# What the task asks
With the pictures excluded, retype the records that follow exactly.

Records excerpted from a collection
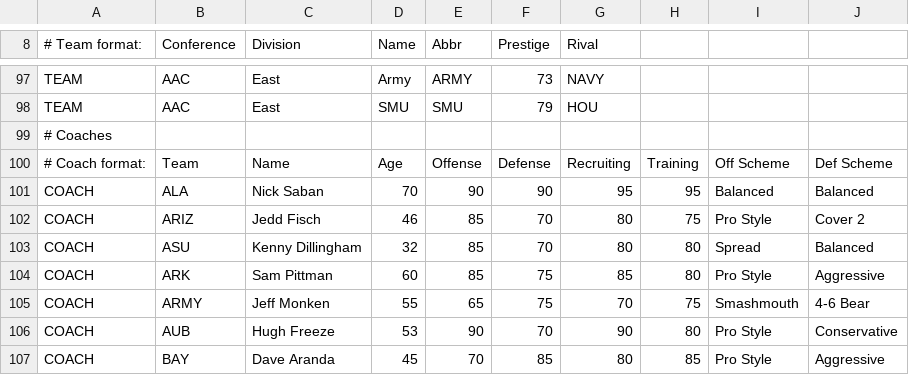
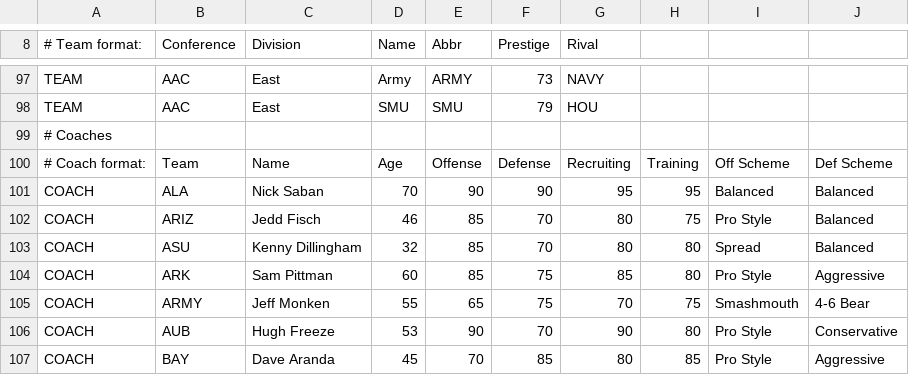
Before and after one commit to cworrix/cworx, a CSV file: FC2 Coaches.csv, drawn as a sheet; only a part is shown, gaps mark what is left out.

Commit message:
Update FC2 Coaches.csv

```diff
--- a/FC2 Coaches.csv
+++ b/FC2 Coaches.csv
@@ -101,3 +101,3 @@ TEAM,AAC,East,SMU,SMU,79,HOU,,,,
 COACH,ALA,Nick Saban,70,90,90,95,95,Balanced,Balanced,
-COACH,ARIZ,Jedd Fisch,46,85,70,80,75,Pro Style,Cover 2,
+COACH,ARIZ,Jedd Fisch,46,85,70,80,75,Pro Style,Balanced,
 COACH,ASU,Kenny Dillingham,32,85,70,80,80,Spread,Balanced,
```
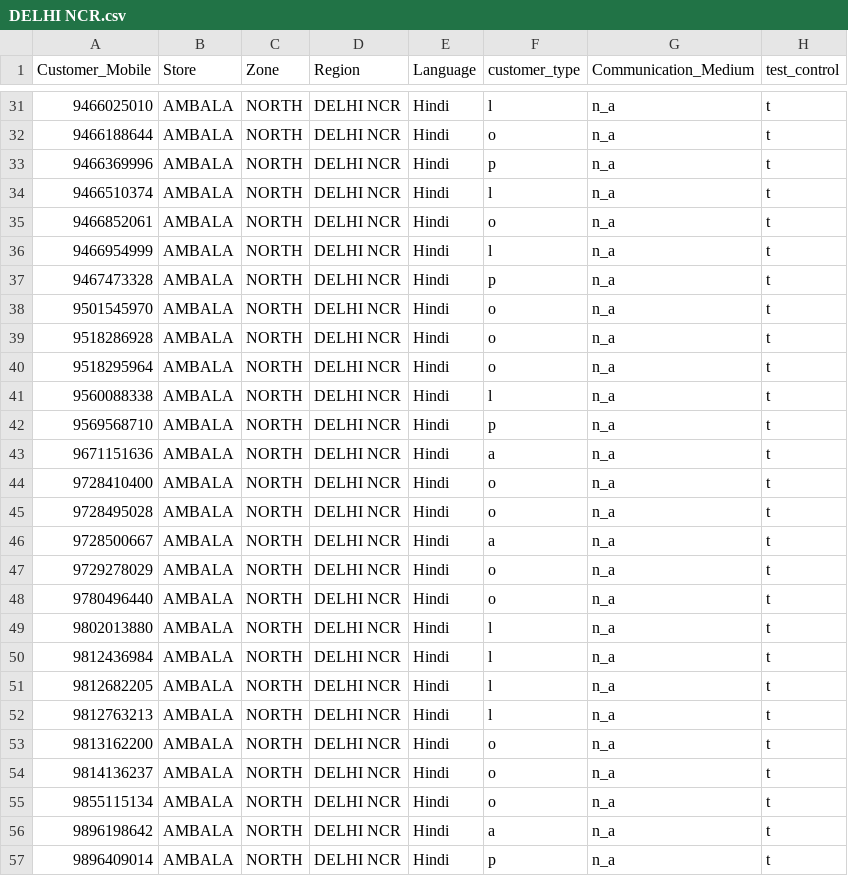
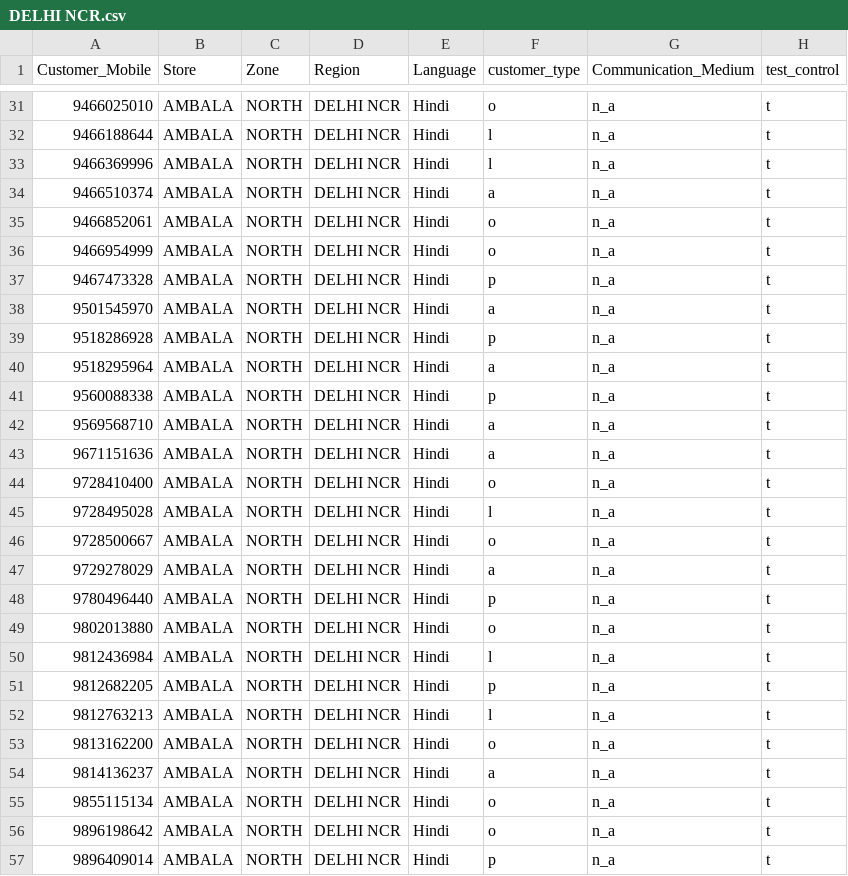
Before and after one commit to akashsharma26/dsc_training, a CSV file: output/regions/DELHI NCR/DELHI NCR.csv, drawn as a sheet; only a part is shown, gaps mark what is left out; the diff covers the shown part only.

```diff
--- a/output/regions/DELHI NCR/DELHI NCR.csv
+++ b/output/regions/DELHI NCR/DELHI NCR.csv
@@ -31,27 +31,27 @@
-9466025010,"AMBALA","NORTH","DELHI NCR","Hindi","l","n_a","t"
-9466188644,"AMBALA","NORTH","DELHI NCR","Hindi","o","n_a","t"
-9466369996,"AMBALA","NORTH","DELHI NCR","Hindi","p","n_a","t"
-9466510374,"AMBALA","NORTH","DELHI NCR","Hindi","l","n_a","t"
+9466025010,"AMBALA","NORTH","DELHI NCR","Hindi","o","n_a","t"
+9466188644,"AMBALA","NORTH","DELHI NCR","Hindi","l","n_a","t"
+9466369996,"AMBALA","NORTH","DELHI NCR","Hindi","l","n_a","t"
+9466510374,"AMBALA","NORTH","DELHI NCR","Hindi","a","n_a","t"
 9466852061,"AMBALA","NORTH","DELHI NCR","Hindi","o","n_a","t"
-9466954999,"AMBALA","NORTH","DELHI NCR","Hindi","l","n_a","t"
+9466954999,"AMBALA","NORTH","DELHI NCR","Hindi","o","n_a","t"
 9467473328,"AMBALA","NORTH","DELHI NCR","Hindi","p","n_a","t"
-9501545970,"AMBALA","NORTH","DELHI NCR","Hindi","o","n_a","t"
-9518286928,"AMBALA","NORTH","DELHI NCR","Hindi","o","n_a","t"
-9518295964,"AMBALA","NORTH","DELHI NCR","Hindi","o","n_a","t"
-9560088338,"AMBALA","NORTH","DELHI NCR","Hindi","l","n_a","t"
-9569568710,"AMBALA","NORTH","DELHI NCR","Hindi","p","n_a","t"
+9501545970,"AMBALA","NORTH","DELHI NCR","Hindi","a","n_a","t"
+9518286928,"AMBALA","NORTH","DELHI NCR","Hindi","p","n_a","t"
+9518295964,"AMBALA","NORTH","DELHI NCR","Hindi","a","n_a","t"
+9560088338,"AMBALA","NORTH","DELHI NCR","Hindi","p","n_a","t"
+9569568710,"AMBALA","NORTH","DELHI NCR","Hindi","a","n_a","t"
 9671151636,"AMBALA","NORTH","DELHI NCR","Hindi","a","n_a","t"
 9728410400,"AMBALA","NORTH","DELHI NCR","Hindi","o","n_a","t"
-9728495028,"AMBALA","NORTH","DELHI NCR","Hindi","o","n_a","t"
-9728500667,"AMBALA","NORTH","DELHI NCR","Hindi","a","n_a","t"
-9729278029,"AMBALA","NORTH","DELHI NCR","Hindi","o","n_a","t"
-9780496440,"AMBALA","NORTH","DELHI NCR","Hindi","o","n_a","t"
-9802013880,"AMBALA","NORTH","DELHI NCR","Hindi","l","n_a","t"
+9728495028,"AMBALA","NORTH","DELHI NCR","Hindi","l","n_a","t"
+9728500667,"AMBALA","NORTH","DELHI NCR","Hindi","o","n_a","t"
+9729278029,"AMBALA","NORTH","DELHI NCR","Hindi","a","n_a","t"
+9780496440,"AMBALA","NORTH","DELHI NCR","Hindi","p","n_a","t"
+9802013880,"AMBALA","NORTH","DELHI NCR","Hindi","o","n_a","t"
 9812436984,"AMBALA","NORTH","DELHI NCR","Hindi","l","n_a","t"
-9812682205,"AMBALA","NORTH","DELHI NCR","Hindi","l","n_a","t"
+9812682205,"AMBALA","NORTH","DELHI NCR","Hindi","p","n_a","t"
 9812763213,"AMBALA","NORTH","DELHI NCR","Hindi","l","n_a","t"
 9813162200,"AMBALA","NORTH","DELHI NCR","Hindi","o","n_a","t"
-9814136237,"AMBALA","NORTH","DELHI NCR","Hindi","o","n_a","t"
+9814136237,"AMBALA","NORTH","DELHI NCR","Hindi","a","n_a","t"
 9855115134,"AMBALA","NORTH","DELHI NCR","Hindi","o","n_a","t"
-9896198642,"AMBALA","NORTH","DELHI NCR","Hindi","a","n_a","t"
+9896198642,"AMBALA","NORTH","DELHI NCR","Hindi","o","n_a","t"
 9896409014,"AMBALA","NORTH","DELHI NCR","Hindi","p","n_a","t"
```
Also changed, not shown: 33 edited cells elsewhere in this file, output/regions/BIHAR 1/BIHAR 1.csv, output/regions/BIHAR 2/BIHAR 2.csv, 23 other files.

# Task output
Before and after one commit to cworrix/cworx, a CSV file: FC2 Coaches.csv, drawn as a sheet; only a part is shown, gaps mark what is left out.

Commit message:
Update FC2 Coaches.csv

```diff
--- a/FC2 Coaches.csv
+++ b/FC2 Coaches.csv
@@ -101,3 +101,3 @@ TEAM,AAC,East,SMU,SMU,79,HOU,,,,
 COACH,ALA,Nick Saban,70,90,90,95,95,Balanced,Balanced,
-COACH,ARIZ,Jedd Fisch,46,85,70,80,75,Pro Style,Cover 2,
+COACH,ARIZ,Jedd Fisch,46,85,70,80,75,Pro Style,Balanced,
 COACH,ASU,Kenny Dillingham,32,85,70,80,80,Spread,Balanced,
```
Before and after one commit to akashsharma26/dsc_training, a CSV file: output/regions/DELHI NCR/DELHI NCR.csv, drawn as a sheet; only a part is shown, gaps mark what is left out; the diff covers the shown part only.

```diff
--- a/output/regions/DELHI NCR/DELHI NCR.csv
+++ b/output/regions/DELHI NCR/DELHI NCR.csv
@@ -31,27 +31,27 @@
-9466025010,"AMBALA","NORTH","DELHI NCR","Hindi","l","n_a","t"
-9466188644,"AMBALA","NORTH","DELHI NCR","Hindi","o","n_a","t"
-9466369996,"AMBALA","NORTH","DELHI NCR","Hindi","p","n_a","t"
-9466510374,"AMBALA","NORTH","DELHI NCR","Hindi","l","n_a","t"
+9466025010,"AMBALA","NORTH","DELHI NCR","Hindi","o","n_a","t"
+9466188644,"AMBALA","NORTH","DELHI NCR","Hindi","l","n_a","t"
+9466369996,"AMBALA","NORTH","DELHI NCR","Hindi","l","n_a","t"
+9466510374,"AMBALA","NORTH","DELHI NCR","Hindi","a","n_a","t"
 9466852061,"AMBALA","NORTH","DELHI NCR","Hindi","o","n_a","t"
-9466954999,"AMBALA","NORTH","DELHI NCR","Hindi","l","n_a","t"
+9466954999,"AMBALA","NORTH","DELHI NCR","Hindi","o","n_a","t"
 9467473328,"AMBALA","NORTH","DELHI NCR","Hindi","p","n_a","t"
-9501545970,"AMBALA","NORTH","DELHI NCR","Hindi","o","n_a","t"
-9518286928,"AMBALA","NORTH","DELHI NCR","Hindi","o","n_a","t"
-9518295964,"AMBALA","NORTH","DELHI NCR","Hindi","o","n_a","t"
-9560088338,"AMBALA","NORTH","DELHI NCR","Hindi","l","n_a","t"
-9569568710,"AMBALA","NORTH","DELHI NCR","Hindi","p","n_a","t"
+9501545970,"AMBALA","NORTH","DELHI NCR","Hindi","a","n_a","t"
+9518286928,"AMBALA","NORTH","DELHI NCR","Hindi","p","n_a","t"
+9518295964,"AMBALA","NORTH","DELHI NCR","Hindi","a","n_a","t"
+9560088338,"AMBALA","NORTH","DELHI NCR","Hindi","p","n_a","t"
+9569568710,"AMBALA","NORTH","DELHI NCR","Hindi","a","n_a","t"
 9671151636,"AMBALA","NORTH","DELHI NCR","Hindi","a","n_a","t"
 9728410400,"AMBALA","NORTH","DELHI NCR","Hindi","o","n_a","t"
-9728495028,"AMBALA","NORTH","DELHI NCR","Hindi","o","n_a","t"
-9728500667,"AMBALA","NORTH","DELHI NCR","Hindi","a","n_a","t"
-9729278029,"AMBALA","NORTH","DELHI NCR","Hindi","o","n_a","t"
-9780496440,"AMBALA","NORTH","DELHI NCR","Hindi","o","n_a","t"
-9802013880,"AMBALA","NORTH","DELHI NCR","Hindi","l","n_a","t"
+9728495028,"AMBALA","NORTH","DELHI NCR","Hindi","l","n_a","t"
+9728500667,"AMBALA","NORTH","DELHI NCR","Hindi","o","n_a","t"
+9729278029,"AMBALA","NORTH","DELHI NCR","Hindi","a","n_a","t"
+9780496440,"AMBALA","NORTH","DELHI NCR","Hindi","p","n_a","t"
+9802013880,"AMBALA","NORTH","DELHI NCR","Hindi","o","n_a","t"
 9812436984,"AMBALA","NORTH","DELHI NCR","Hindi","l","n_a","t"
-9812682205,"AMBALA","NORTH","DELHI NCR","Hindi","l","n_a","t"
+9812682205,"AMBALA","NORTH","DELHI NCR","Hindi","p","n_a","t"
 9812763213,"AMBALA","NORTH","DELHI NCR","Hindi","l","n_a","t"
 9813162200,"AMBALA","NORTH","DELHI NCR","Hindi","o","n_a","t"
-9814136237,"AMBALA","NORTH","DELHI NCR","Hindi","o","n_a","t"
+9814136237,"AMBALA","NORTH","DELHI NCR","Hindi","a","n_a","t"
 9855115134,"AMBALA","NORTH","DELHI NCR","Hindi","o","n_a","t"
-9896198642,"AMBALA","NORTH","DELHI NCR","Hindi","a","n_a","t"
+9896198642,"AMBALA","NORTH","DELHI NCR","Hindi","o","n_a","t"
 9896409014,"AMBALA","NORTH","DELHI NCR","Hindi","p","n_a","t"
```
Also changed, not shown: 33 edited cells elsewhere in this file, output/regions/BIHAR 1/BIHAR 1.csv, output/regions/BIHAR 2/BIHAR 2.csv, 23 other files.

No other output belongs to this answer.